of volunteers, to which it was addressed, was raised in 1797, consisting of gentlemen, mounted and armed at their own expense. It still subsists, as the Right Troop of the Royal Mid-Lothian Light Cavalry, commanded by the Honourable Lieutenant-Colonel Dundas. The noble and constitutional measure, of arming freemen in defence of their own rights, was powiere more succes ful than in Edinburgh, which furnished a force of 3000 armed and disciplined volunteers, including a regiment of cavalry, from the city and county, and two corps of artillery, each capable of serving twelve guns. To such a force, above all others, miglit, in similar circumstances, be applied the exhortation of our ancient Galgacus: « Proinde ituri in aciem, et majores vestros et posteros cogitate

If ever breath of British gale

Shall fan the tri-color, Or footstep of invader rude, With rapine foul, and red with blood,

Pollute our happy shore,

Then farewell home! and farewell friends!

Adieu each tender tie!
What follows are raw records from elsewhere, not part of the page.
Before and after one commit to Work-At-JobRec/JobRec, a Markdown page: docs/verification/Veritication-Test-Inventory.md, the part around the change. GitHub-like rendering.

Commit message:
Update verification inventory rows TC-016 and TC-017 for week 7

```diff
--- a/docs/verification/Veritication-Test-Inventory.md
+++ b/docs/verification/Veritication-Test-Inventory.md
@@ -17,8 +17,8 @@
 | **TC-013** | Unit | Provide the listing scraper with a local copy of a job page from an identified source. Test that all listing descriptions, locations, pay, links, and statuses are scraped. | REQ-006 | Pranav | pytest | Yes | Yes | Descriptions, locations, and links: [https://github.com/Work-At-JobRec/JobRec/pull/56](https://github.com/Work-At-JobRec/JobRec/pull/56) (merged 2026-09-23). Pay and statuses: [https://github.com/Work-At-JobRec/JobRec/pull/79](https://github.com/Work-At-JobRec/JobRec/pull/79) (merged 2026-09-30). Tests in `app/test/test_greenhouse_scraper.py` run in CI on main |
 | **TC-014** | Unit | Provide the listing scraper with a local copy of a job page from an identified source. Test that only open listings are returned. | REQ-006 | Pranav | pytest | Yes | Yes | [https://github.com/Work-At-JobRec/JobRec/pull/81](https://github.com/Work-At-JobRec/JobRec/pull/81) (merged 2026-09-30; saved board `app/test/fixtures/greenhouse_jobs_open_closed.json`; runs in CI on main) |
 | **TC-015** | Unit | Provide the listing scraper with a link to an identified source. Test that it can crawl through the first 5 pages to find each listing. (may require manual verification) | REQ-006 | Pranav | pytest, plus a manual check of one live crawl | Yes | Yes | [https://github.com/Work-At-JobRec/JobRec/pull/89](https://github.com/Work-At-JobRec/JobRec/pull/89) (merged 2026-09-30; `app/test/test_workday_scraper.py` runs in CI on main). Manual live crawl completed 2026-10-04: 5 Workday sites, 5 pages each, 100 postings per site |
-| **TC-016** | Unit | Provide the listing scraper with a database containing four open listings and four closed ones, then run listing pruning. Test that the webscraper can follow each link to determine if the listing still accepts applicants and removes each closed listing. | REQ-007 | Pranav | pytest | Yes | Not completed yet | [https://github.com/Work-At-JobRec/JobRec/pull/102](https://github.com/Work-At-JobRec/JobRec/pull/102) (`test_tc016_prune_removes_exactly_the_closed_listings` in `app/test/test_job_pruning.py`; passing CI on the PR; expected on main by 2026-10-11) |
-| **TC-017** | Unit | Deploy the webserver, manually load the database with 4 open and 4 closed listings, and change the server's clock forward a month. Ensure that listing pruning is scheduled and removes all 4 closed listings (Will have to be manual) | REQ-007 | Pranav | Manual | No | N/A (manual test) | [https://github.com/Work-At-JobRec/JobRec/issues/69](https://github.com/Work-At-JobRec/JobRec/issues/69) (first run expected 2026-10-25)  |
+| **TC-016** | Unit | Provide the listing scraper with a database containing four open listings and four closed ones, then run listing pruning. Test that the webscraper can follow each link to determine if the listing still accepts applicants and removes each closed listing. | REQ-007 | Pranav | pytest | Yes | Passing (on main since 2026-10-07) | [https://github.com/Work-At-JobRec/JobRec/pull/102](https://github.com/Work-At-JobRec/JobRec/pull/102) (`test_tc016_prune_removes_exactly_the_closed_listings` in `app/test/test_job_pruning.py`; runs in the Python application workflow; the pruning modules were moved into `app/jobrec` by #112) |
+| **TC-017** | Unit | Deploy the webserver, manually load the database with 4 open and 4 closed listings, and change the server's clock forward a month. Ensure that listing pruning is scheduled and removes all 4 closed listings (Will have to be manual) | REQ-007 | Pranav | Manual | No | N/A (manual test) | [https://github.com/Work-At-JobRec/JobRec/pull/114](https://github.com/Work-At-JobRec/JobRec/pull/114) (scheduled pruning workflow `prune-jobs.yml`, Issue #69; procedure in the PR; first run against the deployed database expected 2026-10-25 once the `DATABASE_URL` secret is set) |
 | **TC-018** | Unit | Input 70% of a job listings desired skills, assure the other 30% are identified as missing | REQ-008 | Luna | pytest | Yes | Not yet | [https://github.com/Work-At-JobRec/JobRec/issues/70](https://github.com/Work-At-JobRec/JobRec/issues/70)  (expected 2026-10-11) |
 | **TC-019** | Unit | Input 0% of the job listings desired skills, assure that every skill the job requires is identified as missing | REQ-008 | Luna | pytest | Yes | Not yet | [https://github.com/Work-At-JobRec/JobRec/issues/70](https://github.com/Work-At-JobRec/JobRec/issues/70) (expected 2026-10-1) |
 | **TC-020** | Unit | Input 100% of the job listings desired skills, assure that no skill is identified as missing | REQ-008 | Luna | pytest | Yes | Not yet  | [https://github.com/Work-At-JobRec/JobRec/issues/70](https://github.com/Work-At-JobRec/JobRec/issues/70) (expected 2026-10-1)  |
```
Resolved, we mingle in the tide, Where charging squadrons furious ride,

To conquer, or to die.

To horse! to horse! the standard flies,

The bucles sound the call; The Gallic navy stems the seas, The voice of Battle's on the breeze,

Arouse ye, one and all !

To horse! io horse! the sabres gleam;

High sounds our bugle call;

From high Dunedin's towers we come,

A band of brothers true; Our casques the leopard's spoils surround, With Scotland's hardy thistle crown'd;

We boast the red and blue.

The allusion is to the massacre of the Swiss Guards, on the fata! 10th August, 1792.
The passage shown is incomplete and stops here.